• [WHAT THE TASK ASKS]
Give only the number of lines in the following entries where "logo" appears.

[Before-and-after page screenshots]
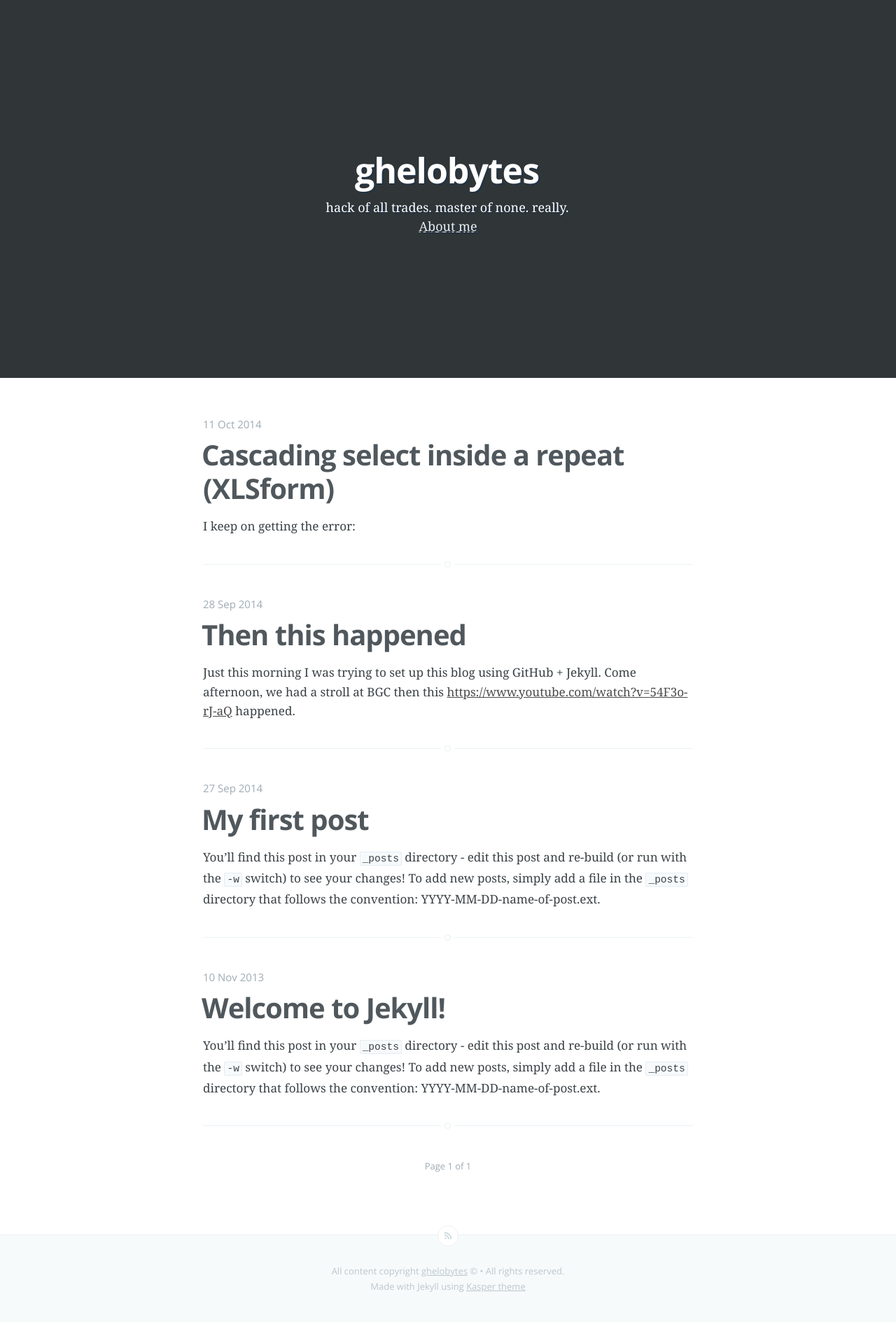
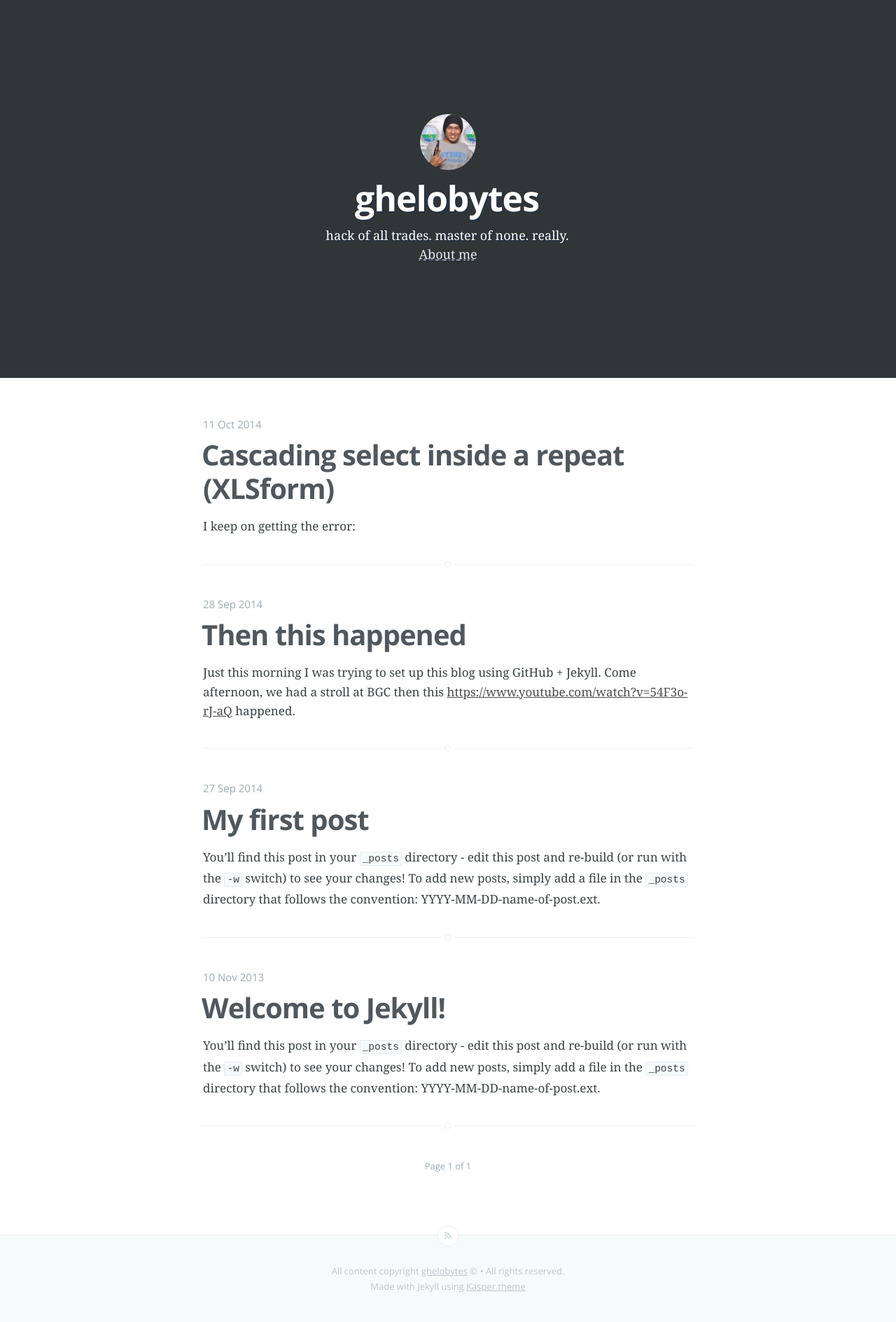
Before and after one commit to ghelobytes/ghelobytes.github.io, a Jekyll site: the page built from index.html, in a window 1280 px wide. Shown: the whole page at 70% size. Built offline with Jekyll 4.4.1, drawn with Linux system fonts in a browser that asks for light colours; Markdown is read by kramdown in place of the engine named in the settings; the list of posts is cut into pages by our own code.

Commit message:
Change logo code

```diff
--- a/index.html
+++ b/index.html
@@ -2,6 +2,7 @@
 layout: default
 title: Home
 cover: false
+logo: '/assets/images/ghelo.jpg'
 about: 'about.html'
 ---
 
@@ -10,8 +11,7 @@ about: 'about.html'
         <div class="site-head-content" class="inner">
             {% if page.logo %}
                 <a class="blog-logo" href="{{ site.baseurl }}">
-                    <!--<img src="{{ page.logo }}" alt="Blog Logo" />-->
-					<img class="profile" src="/assets/images/ghelo.jpg" alt="Author's profile picture">
+                    <img src="{{ page.logo }}" alt="Blog Logo" class="profile" />
                 </a>
             {% endif %}
             <h1 class="blog-title">{{ site.name }}</h1>
```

• [ANSWER SPACE]
6